But the LAC report cites numerous shortcomings that the DOT itself could address on its own to ensure that its limited funds are spent in the most productive manner. For example, the audit finds that the DOT has failed to live up to the standards mandated under the 2006 reform legislation, requiring it to list projects on a priority ranking and fund them accordingly. And the agency hasn’t kept that list updated to reflect current conditions, the LAC concluded.

Nor has the DOT always taken the most efficient route to maintain and repair crumbling roadways. The difference in cost for repairing a road that is listed as needing “preservation” and one requiring “reconstruction” is nothing short of phenomenal. The first costs $21,900 a mile and the second $188,000. Allowing roads to decline into a terminal state of disrepair is dangerous to drivers and painful for the DOT’s maintenance budget.

The LAC also questions the oft-repeated estimate of the annual $1.4 billion shortfall in road funding needs, cited by the DOT. The figure is based on “a large number of assumptions, some of which have become less accurate in the time since the estimate was made.” Clearly a more accurate measure is required as the DOT seeks additional funding to bring state roads and bridges up to an acceptable standard of safety and utility.

The LAC does acknowledge that the current level of funding is woefully inadequate. While revenues have increased by 12 percent over the last 10 years, they haven’t kept pace with inflation, 34 percent over the same period. And it questions whether a simple gas tax increase can do the job. It cites the need for a mixture of new revenue, possibly to include surcharges on insurance premiums, alternative or electric vehicle user fees, fees on vehicle miles traveled and rental car fees.

It does not, however, recommend giving the agency more money from the general fund, as the Legislature is preparing to do.

Of course, none of those other revenue sources has the additional benefit of getting a 30 percent contribution from out-of-state motorists, as does the gas tax. The state’s gas tax, one of the nation’s lowest, hasn’t been raised since 1987.

The audit concludes that the DOT’s agency’s awkward form of governance — the Legislature picks most of the highway commissioners and the governor selects the secretary of transportation — results in a lack of direction, performance and accountability. A plan approved by the Senate last month would change that system by giving the governor responsibility for the selection of the commission, which would choose the secretary of transportation.

The audit findings should inform the House as it continues its work on DOT funding and reform.

But many of the recommendations, such as improving the priority list and using maintenance dollars to better effect, can be undertaken within the confines of the agency.

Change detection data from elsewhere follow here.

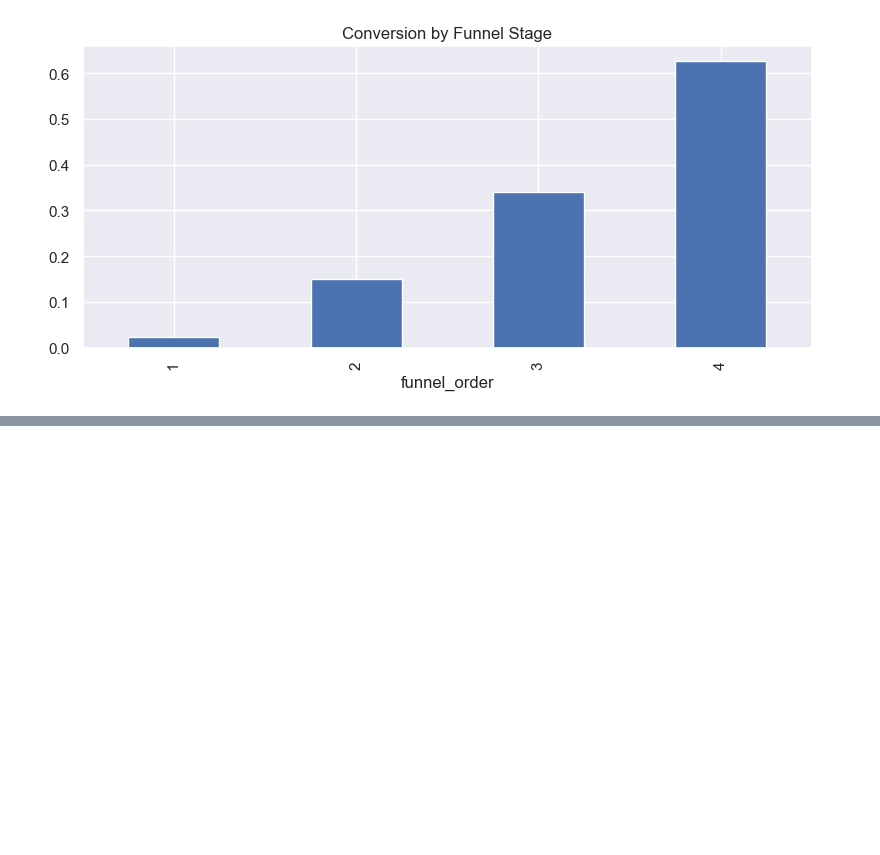
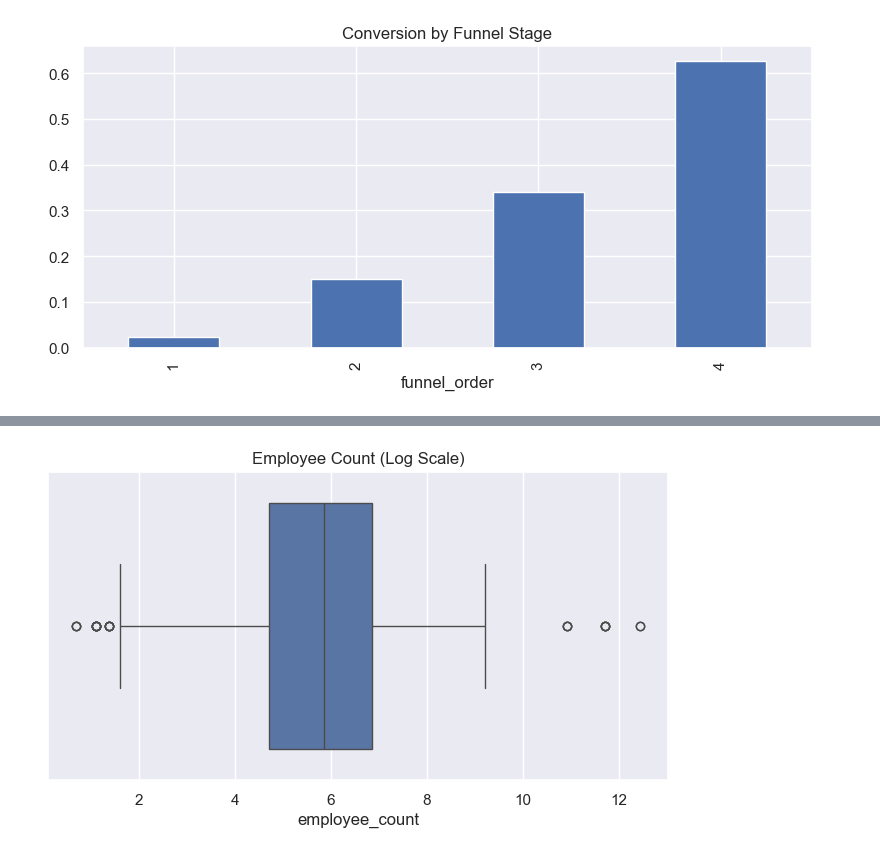
Before and after one commit to vikasmaurya9769/vikas-maurya-AIML-Assessment, a Jupyter notebook: notebooks/EDA.ipynb, the cells around one changed output, grey strips where cells are left out. Saved outputs shown, nothing was run; the diff lists cells and outputs as text; code cells hidden in the pictures; blank space fills up the shorter version.

```diff
--- a/notebooks/EDA.ipynb
+++ b/notebooks/EDA.ipynb
@@ -461,0 +527,19 @@ plt.show()
+# %%
+
+plt.figure(figsize=(8,4))
+
+sns.boxplot(
+    x=np.log1p(leads["employee_count"])
+)
+
+plt.title(
+    "Employee Count (Log Scale)"
+)
+
+plt.savefig(
+    "../outputs/employee_count_log.png"
+)
+
+plt.show()
+# %% [output]
+[figure, added]
```
Also changed, not shown: parts of 2 cells of this notebook, 3 other files.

And while the agency balks at the LAC’s criticism on priority rankings, it has already endorsed some of the ideas in the audit.

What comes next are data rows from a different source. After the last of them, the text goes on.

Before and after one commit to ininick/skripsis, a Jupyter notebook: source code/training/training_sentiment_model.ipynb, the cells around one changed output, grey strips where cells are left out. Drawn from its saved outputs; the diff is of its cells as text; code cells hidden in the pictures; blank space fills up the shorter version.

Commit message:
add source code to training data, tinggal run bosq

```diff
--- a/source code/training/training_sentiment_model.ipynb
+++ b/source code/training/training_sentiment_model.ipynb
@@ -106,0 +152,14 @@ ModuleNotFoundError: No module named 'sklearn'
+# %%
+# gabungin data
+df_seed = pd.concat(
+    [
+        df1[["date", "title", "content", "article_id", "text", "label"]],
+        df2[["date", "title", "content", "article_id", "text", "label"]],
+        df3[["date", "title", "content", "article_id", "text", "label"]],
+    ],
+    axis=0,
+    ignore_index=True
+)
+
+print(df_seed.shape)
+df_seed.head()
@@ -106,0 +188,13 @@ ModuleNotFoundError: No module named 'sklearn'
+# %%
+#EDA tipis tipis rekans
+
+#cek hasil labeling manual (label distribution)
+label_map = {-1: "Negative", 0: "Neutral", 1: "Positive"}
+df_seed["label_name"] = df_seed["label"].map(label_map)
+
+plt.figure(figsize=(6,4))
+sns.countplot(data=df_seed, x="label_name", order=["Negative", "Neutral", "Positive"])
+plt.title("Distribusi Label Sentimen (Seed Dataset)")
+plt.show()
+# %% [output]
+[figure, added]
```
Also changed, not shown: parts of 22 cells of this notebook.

Since the DOT is operationally a Cabinet agency, Gov. Nikki Haley should provide DOT oversight as needed on intra-agency improvements.

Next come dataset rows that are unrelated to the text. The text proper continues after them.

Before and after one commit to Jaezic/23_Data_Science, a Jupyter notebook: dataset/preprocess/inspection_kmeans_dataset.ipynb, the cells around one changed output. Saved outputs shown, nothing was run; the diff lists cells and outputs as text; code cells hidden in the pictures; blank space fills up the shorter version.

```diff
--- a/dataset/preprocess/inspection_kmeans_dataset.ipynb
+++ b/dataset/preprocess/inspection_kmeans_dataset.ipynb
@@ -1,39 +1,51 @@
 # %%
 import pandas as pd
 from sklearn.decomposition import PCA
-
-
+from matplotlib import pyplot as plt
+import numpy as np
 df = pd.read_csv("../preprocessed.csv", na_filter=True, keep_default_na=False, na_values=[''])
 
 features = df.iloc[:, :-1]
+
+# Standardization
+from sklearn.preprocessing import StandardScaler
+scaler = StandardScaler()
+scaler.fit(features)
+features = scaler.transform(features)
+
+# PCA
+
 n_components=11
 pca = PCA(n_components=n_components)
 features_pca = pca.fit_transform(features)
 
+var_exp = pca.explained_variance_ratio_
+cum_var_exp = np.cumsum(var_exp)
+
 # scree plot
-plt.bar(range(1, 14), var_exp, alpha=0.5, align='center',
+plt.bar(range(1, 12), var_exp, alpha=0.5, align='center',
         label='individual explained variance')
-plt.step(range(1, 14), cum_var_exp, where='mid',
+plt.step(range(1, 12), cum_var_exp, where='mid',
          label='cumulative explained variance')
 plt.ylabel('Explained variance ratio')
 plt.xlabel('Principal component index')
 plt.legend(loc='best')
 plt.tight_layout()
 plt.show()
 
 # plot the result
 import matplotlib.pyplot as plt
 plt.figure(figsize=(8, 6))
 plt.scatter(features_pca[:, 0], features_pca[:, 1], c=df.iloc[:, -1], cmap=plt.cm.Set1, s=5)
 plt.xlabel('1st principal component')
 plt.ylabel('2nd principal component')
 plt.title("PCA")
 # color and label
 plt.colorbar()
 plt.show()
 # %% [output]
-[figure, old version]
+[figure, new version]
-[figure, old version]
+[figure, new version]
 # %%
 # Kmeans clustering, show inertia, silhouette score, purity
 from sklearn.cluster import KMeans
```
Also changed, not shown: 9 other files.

There is no question that the DOT needs more resources, and it can make the best case for legislative support toward that end by improving its own track record to the extent fiscally possible.